As we know, a major negative impact the internet has had on booksellers has been to suppress the direct contact between dealer and collector and replace it with transactions under the control of third-parties. In that process we lose our individual identities and the opportunity to communicate with and learn from our customers. The solution to this will come from each of us having our own website and making it into a place our customers will identify with and want to return to. There are already some booksellers who are succeeding at this, but the techniques for doing it successfully are still being invented. This, I believe, is the direction of the future.
But that having been said, I think if you are really interested in the “big picture” then you have actually asked the wrong question. We should really be asking, instead, about the future of rare book-buying on the internet. We cannot know where we are headed without knowing where our customers want to go. So put yourself in a collector’s shoes. If you love rare books and want to own a lot of them there has never been a better time to be alive. When I started as a bookseller some thirty years ago it was not easy to find and collect rare books. If you did not live in one of a handful of major cities your opportunities were few and poor. Collecting was a demanding challenge. Mostly you waited for catalogues to come in the mail and stopped everything to read through them the moment they arrived. Then, when you found the occasional tantalizing item and phoned eagerly to acquire it, it had invariably already been sold to another favored customer, probably days before your copy of the catalogue had been put in the mail. If you had a want list it might take you decades to find the most desired titles. Books you were eager to own could sit for years on a bookseller’s shelf only a hundred kilometers away and you might never know about them. If you were passionate about Dada, but lived in Denver, then the obstacles to building a significant collection might just be too discouraging for you to ever even begin to collect.
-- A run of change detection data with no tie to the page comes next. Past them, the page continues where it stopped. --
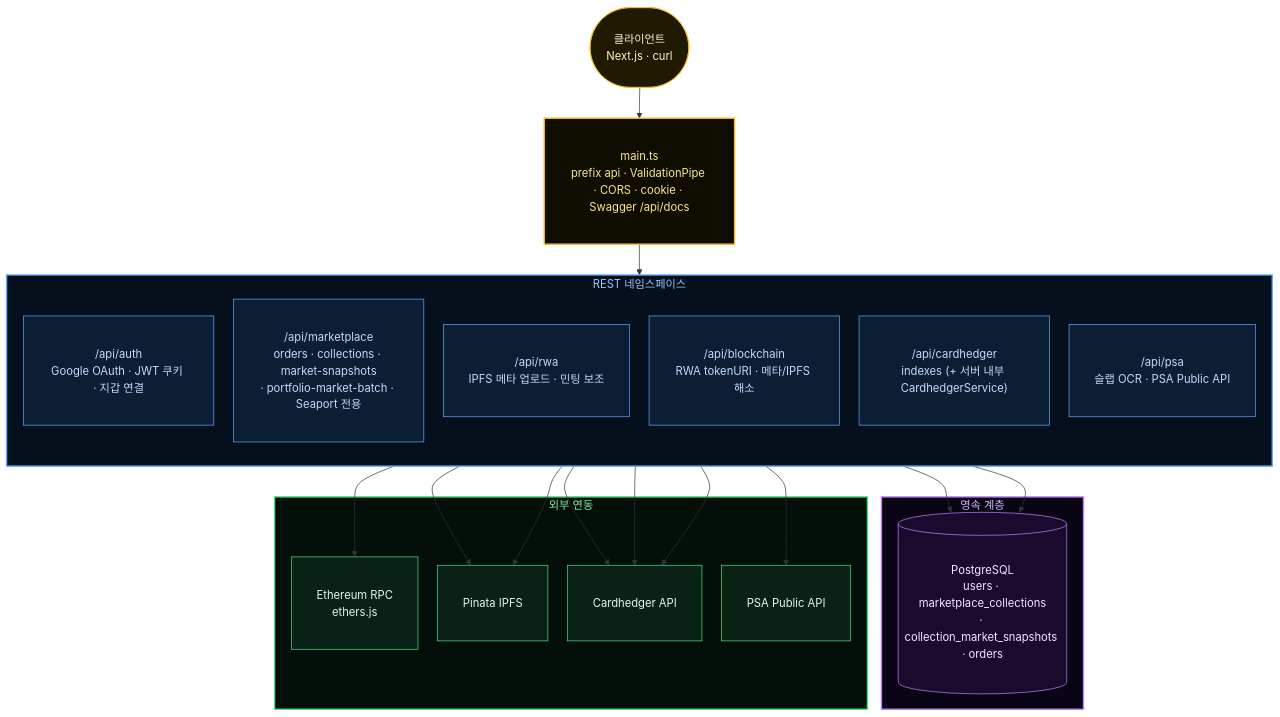
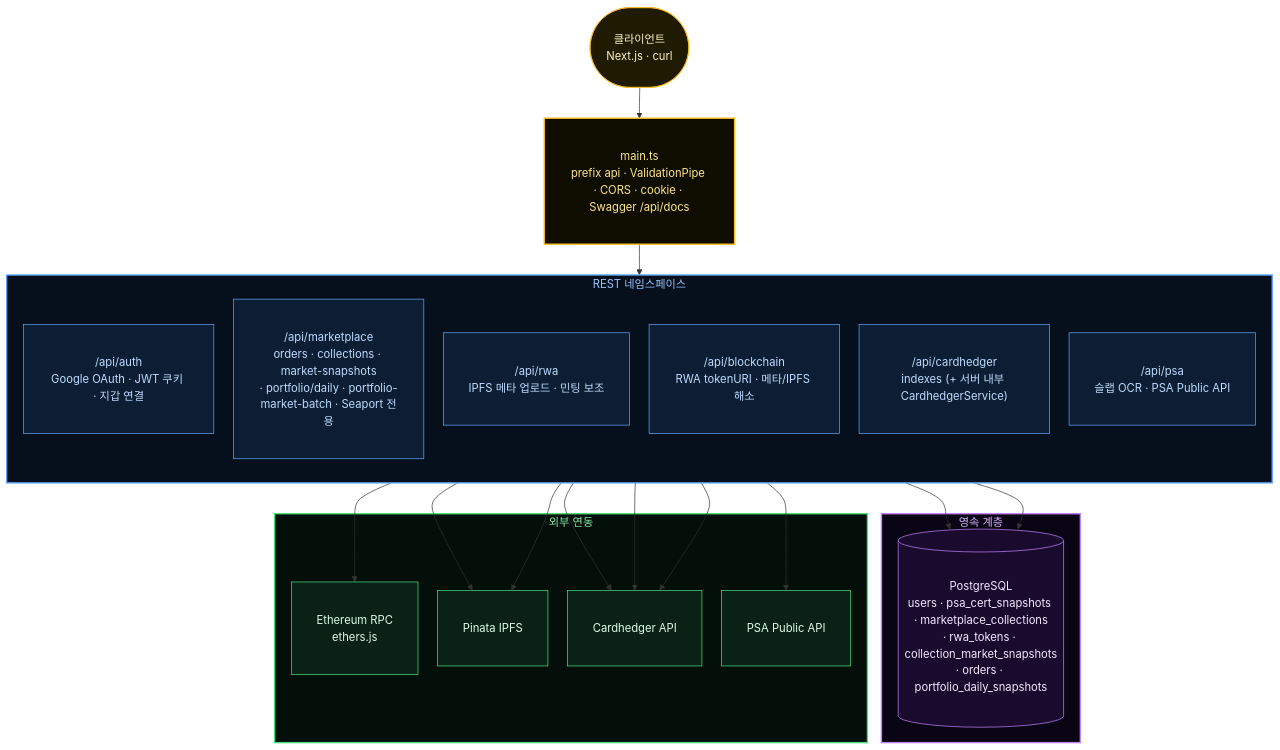
Before and after one commit to tokenable-dev/tokenable-dev: the ninth of 11 diagrams in docs/diagrams/marketplace-lifecycle.md, drawn with Mermaid. The commit also changed other lines of this file and 35 other files, not shown here.

````diff
--- a/docs/diagrams/marketplace-lifecycle.md
+++ b/docs/diagrams/marketplace-lifecycle.md
@@ -657,50 +650,50 @@
 ```mermaid
 %%{init: {'flowchart': {'rankSpacing': 44, 'nodeSpacing': 28, 'padding': 18}}}%%
 flowchart TD
     classDef entry fill:#1f1a00,stroke:#fbbf24,color:#fef3c7,padding:8px 14px
     classDef route fill:#0c1e33,stroke:#60a5fa,color:#bfdbfe,padding:8px 14px
     classDef data  fill:#1a0a2e,stroke:#c084fc,color:#f3e8ff,padding:8px 14px
     classDef ext   fill:#0a2215,stroke:#4ade80,color:#dcfce7,padding:8px 14px
 
     CLIENT(["클라이언트<br/>Next.js · curl"]):::entry
 
     GATE["main.ts<br/>prefix api · ValidationPipe · CORS · cookie · Swagger /api/docs"]:::entry
 
     subgraph REST ["REST 네임스페이스"]
         direction TB
         R_AUTH["/api/auth<br/>Google OAuth · JWT 쿠키 · 지갑 연결"]:::route
-        R_MKT["/api/marketplace<br/>orders · collections · market-snapshots<br/>· portfolio-market-batch · Seaport 전용"]:::route
+        R_MKT["/api/marketplace<br/>orders · collections · market-snapshots<br/>· portfolio/daily · portfolio-market-batch · Seaport 전용"]:::route
         R_RWA["/api/rwa<br/>IPFS 메타 업로드 · 민팅 보조"]:::route
         R_BC["/api/blockchain<br/>RWA tokenURI · 메타/IPFS 해소"]:::route
         R_CH["/api/cardhedger<br/>indexes (+ 서버 내부 CardhedgerService)"]:::route
         R_PSA["/api/psa<br/>슬랩 OCR · PSA Public API"]:::route
     end
 
     subgraph PERSIST ["영속 계층"]
-        PG[("PostgreSQL<br/>users · marketplace_collections<br/>· collection_market_snapshots · orders")]:::data
+        PG[("PostgreSQL<br/>users · psa_cert_snapshots · marketplace_collections<br/>· rwa_tokens · collection_market_snapshots<br/>· orders · portfolio_daily_snapshots")]:::data
     end
 
     subgraph OUT ["외부 연동"]
         ETH["Ethereum RPC<br/>ethers.js"]:::ext
         PIN["Pinata IPFS"]:::ext
         CH["Cardhedger API"]:::ext
         PSAHTTP["PSA Public API"]:::ext
     end
 
     CLIENT --> GATE
     GATE --> REST
     R_MKT --> PG
     R_MKT --> CH
     R_AUTH --> PG
     R_RWA --> PIN
     R_BC --> ETH
     R_CH --> CH
     R_PSA --> PIN
     R_PSA --> CH
     R_PSA --> PSAHTTP
 
     style GATE fill:#0f0d00,stroke:#fbbf24,stroke-width:2px,color:#fde68a
     style REST fill:#060f1c,stroke:#60a5fa,stroke-width:2px,color:#93c5fd
     style PERSIST fill:#090514,stroke:#c084fc,stroke-width:2px,color:#d8b4fe
     style OUT fill:#030f08,stroke:#4ade80,stroke-width:2px,color:#86efac
 ```
````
Thanks to the internet and other technological revolutions, the situation today is completely different. The collector is, if anything, overwhelmed with opportunity. Collections that might not have been imaginable 20 years ago can now be undertaken almost anywhere on the globe. Books that once had to be purchased on the basis of written or verbal descriptions are now offered by email with multiple images to show virtues (and flaws) that could never have been conveyed with mere words. Bibliographic references that a collector might have needed a large library to consult are now available anywhere with only an internet connection. If you want to find and buy rare books of almost any kind you now have an amazing variety of tools to help you identify and obtain what you seek. Information is both power and motivation. Collectors have never had more of it than now, and will have even more in the future.
It is inconceivable to me that all of this will not result in a growth of interest in buying and collecting old and rare books. The things that people choose to collect may change. Their techniques and standards will almost certainly evolve from what we have been familiar with in the past. But I fully expect the interest in collecting - or just simply owning - old and rare books will inevitably increase as the obstacles and frustrations of the past are eliminated.
That is what I invariably think about when I try to imagine the future of rare bookselling. There can be no question that collectors now feel empowered by the internet as a tool for building their collections. This is especially true for the younger collectors - who are, of course, the future - but I find that even many older collectors and librarians (especially librarians!) are enthusiastic about these things as well. How can that enthusiasm be anything but beneficial to those of us whose business is to sell them the books they want.
The interview was published in the ILAB Newsletter 64 (November 2011).